Eighteen months after becoming Prime Minister Stephen Harper’s popularity ratings are more or less the same as when he was elected although Canadians are becoming more relaxed with the idea of having Conservatives in charge. David Frum told me that he has yet to close the deal with the Canadian people and some commentators worry that he would be vulnerable to a Liberal Party with a stronger leader – such as Michael Ignatieff. A new election could be called at any time but the unpopularity of Stephane Dion, the current Liberal leader, means that there is no imminent likelihood that the Liberals will force a ballot. Dion has been subject to relentless blog and video attacks from Canada’s Conservatives (see the ‘Not A Leader’ videos). They have helped the public come to see him as remote from average Canadians. The news that he ate a hot dog with a knife and fork has become totemic and was lampooned throughout the blogosphere. There are now strict limits on the size of donations to Canada’s political parties.
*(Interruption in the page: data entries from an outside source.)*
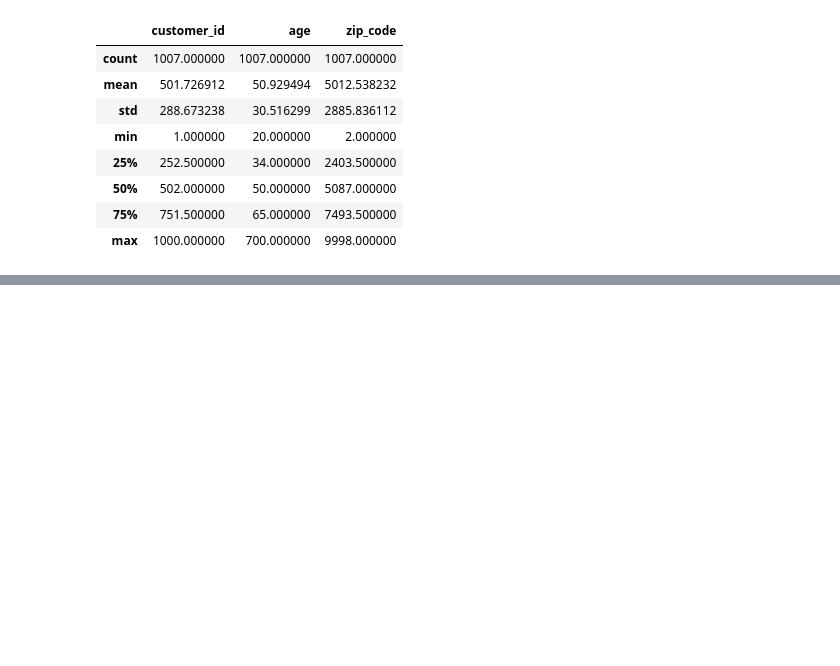
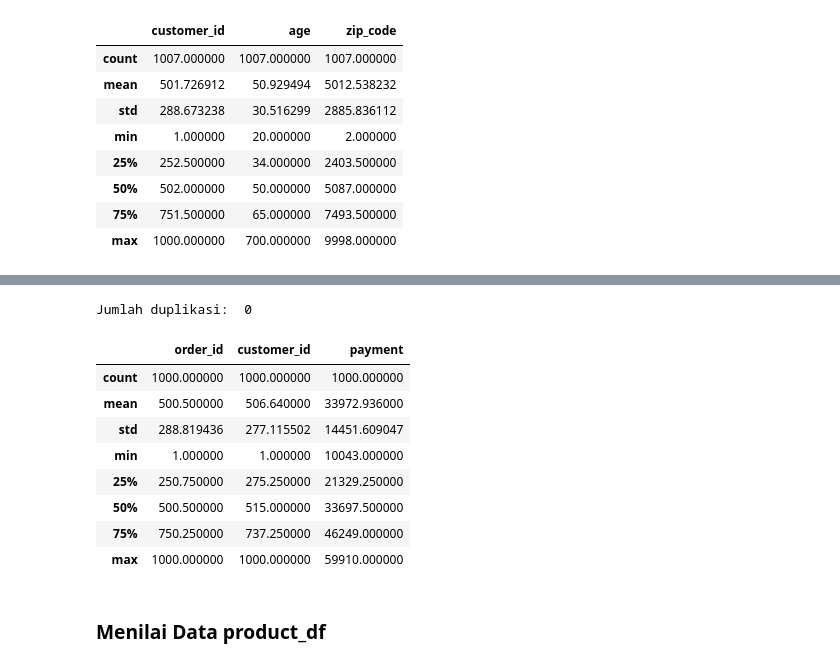
Before and after one commit to IAmNewbe/Data-analytic-with-python, a Jupyter notebook: Wrangling.ipynb, the cells around one changed output, grey strips where cells are left out. Saved outputs shown, nothing was run; the diff lists cells and outputs as text; code cells hidden in the pictures; blank space fills up the shorter version.

```diff
--- a/Wrangling.ipynb
+++ b/Wrangling.ipynb
@@ -113,0 +131,16 @@ customers_df.describe()
+# %%
+print("Jumlah duplikasi: ",orders_df.duplicated().sum())
+orders_df.describe()
+# %% [output]
+Jumlah duplikasi:  0
+|  | order_id | customer_id | payment |
+| count | 1000.000000 | 1000.000000 | 1000.000000 |
+| mean | 500.500000 | 506.640000 | 33972.936000 |
+| std | 288.819436 | 277.115502 | 14451.609047 |
+| min | 1.000000 | 1.000000 | 10043.000000 |
+| 25% | 250.750000 | 275.250000 | 21329.250000 |
+| 50% | 500.500000 | 515.000000 | 33697.500000 |
+| 75% | 750.250000 | 737.250000 | 46249.000000 |
+| max | 1000.000000 | 1000.000000 | 59910.000000 |
+# %% [markdown]
+<h3>Menilai Data product_df</h3>
```
Also changed, not shown: parts of 29 cells of this notebook.
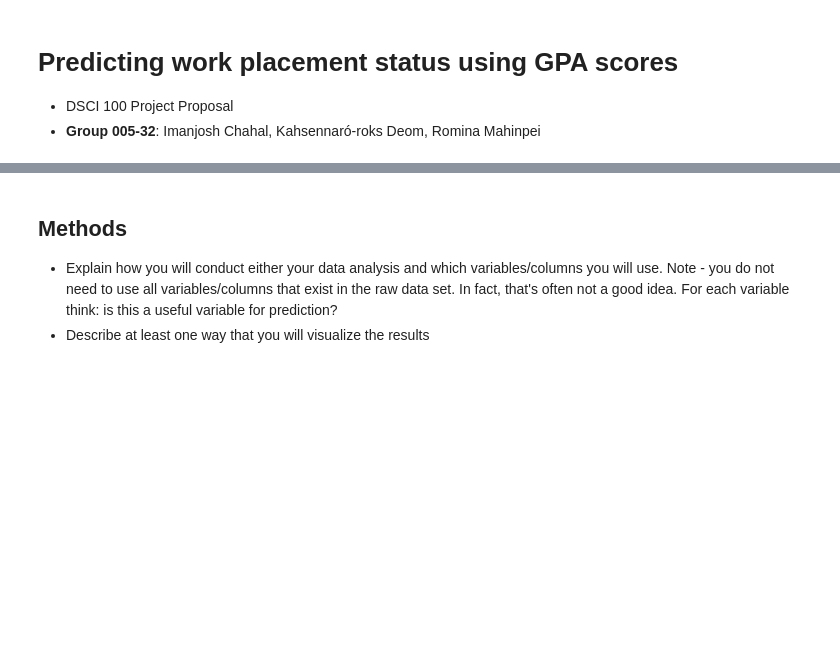
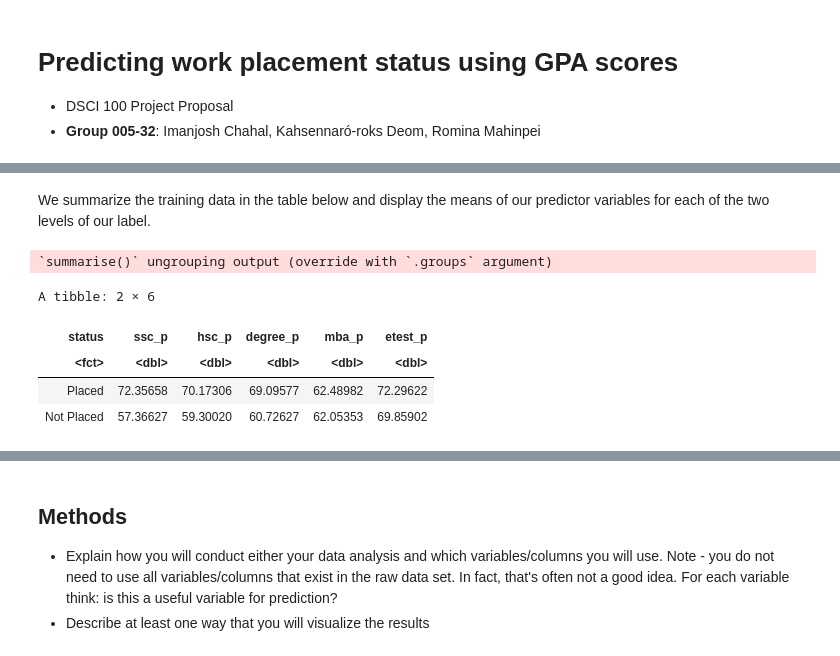
Before and after one commit to rmahinpei/dsci100-project, a Jupyter notebook: project-proposal.ipynb, the cells around one changed output, grey strips where cells are left out. Saved outputs shown, nothing was run; the diff lists cells and outputs as text; code cells hidden in the pictures; blank space fills up the shorter version.

```diff
--- a/project-proposal.ipynb
+++ b/project-proposal.ipynb
@@ -66,0 +82,16 @@ A spec_tbl_df: 215 × 15
+# %% [markdown]
+We summarize the training data in the table below and display the means of our  predictor variables for each of the two levels of our  label.
+# %%
+# summarize training data
+data_predictors <- data_train %>%
+    select(status, ssc_p, hsc_p, degree_p, mba_p, etest_p) %>%
+    group_by(status) %>%
+    summarize(ssc_p = mean(ssc_p), hsc_p = mean(hsc_p), degree_p = mean(degree_p), mba_p = mean(mba_p), etest_p = mean(etest_p))
+data_predictors
+# %% [output]
+`summarise()` ungrouping output (override with `.groups` argument)
+A tibble: 2 × 6
+| status | ssc_p | hsc_p | degree_p | mba_p | etest_p |
+| <fct> | <dbl> | <dbl> | <dbl> | <dbl> | <dbl> |
+| Placed | 72.35658 | 70.17306 | 69.09577 | 62.48982 | 72.29622 |
+| Not Placed | 57.36627 | 59.30020 | 60.72627 | 62.05353 | 69.85902 |
```
Also changed, not shown: parts of 10 cells of this notebook.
This has forced the parties into forms of retail fundraising and Canada’s Conservatives are proving much more adept at it. They have a much bigger warchest for the making and broadcasting of US-style TV adverts. The next Conservative campaign will be run from a modern, multi-media campaign centre in the suburbs of Ottawa. There is certainly an optimism amongst Canada’s Conservatives. The long years in opposition have produced a real hunger and desire to stay in power and build a governing majority. With conservatives struggling in Britain, America and Australia we can only hope that Team Harper will succeed.